Web page revision data

[Start of section]

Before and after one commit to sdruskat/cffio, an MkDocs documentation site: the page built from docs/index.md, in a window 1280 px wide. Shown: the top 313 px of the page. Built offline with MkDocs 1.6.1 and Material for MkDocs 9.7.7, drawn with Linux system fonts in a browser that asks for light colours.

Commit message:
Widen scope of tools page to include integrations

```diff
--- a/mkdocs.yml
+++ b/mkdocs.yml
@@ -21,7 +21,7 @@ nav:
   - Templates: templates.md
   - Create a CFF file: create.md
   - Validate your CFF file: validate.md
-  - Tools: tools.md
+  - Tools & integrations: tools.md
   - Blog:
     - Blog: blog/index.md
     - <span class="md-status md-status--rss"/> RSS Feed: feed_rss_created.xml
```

[End of section]

* _EXERCISE BRIEF_
Please copy out the records exactly as they appear.

* _TASK ANSWER_
Before and after one commit to sdruskat/cffio, an MkDocs documentation site: the page built from docs/index.md, in a window 1280 px wide. Shown: the top 313 px of the page. Built offline with MkDocs 1.6.1 and Material for MkDocs 9.7.7, drawn with Linux system fonts in a browser that asks for light colours.

Commit message:
Widen scope of tools page to include integrations

```diff
--- a/mkdocs.yml
+++ b/mkdocs.yml
@@ -21,7 +21,7 @@ nav:
   - Templates: templates.md
   - Create a CFF file: create.md
   - Validate your CFF file: validate.md
-  - Tools: tools.md
+  - Tools & integrations: tools.md
   - Blog:
     - Blog: blog/index.md
     - <span class="md-status md-status--rss"/> RSS Feed: feed_rss_created.xml
```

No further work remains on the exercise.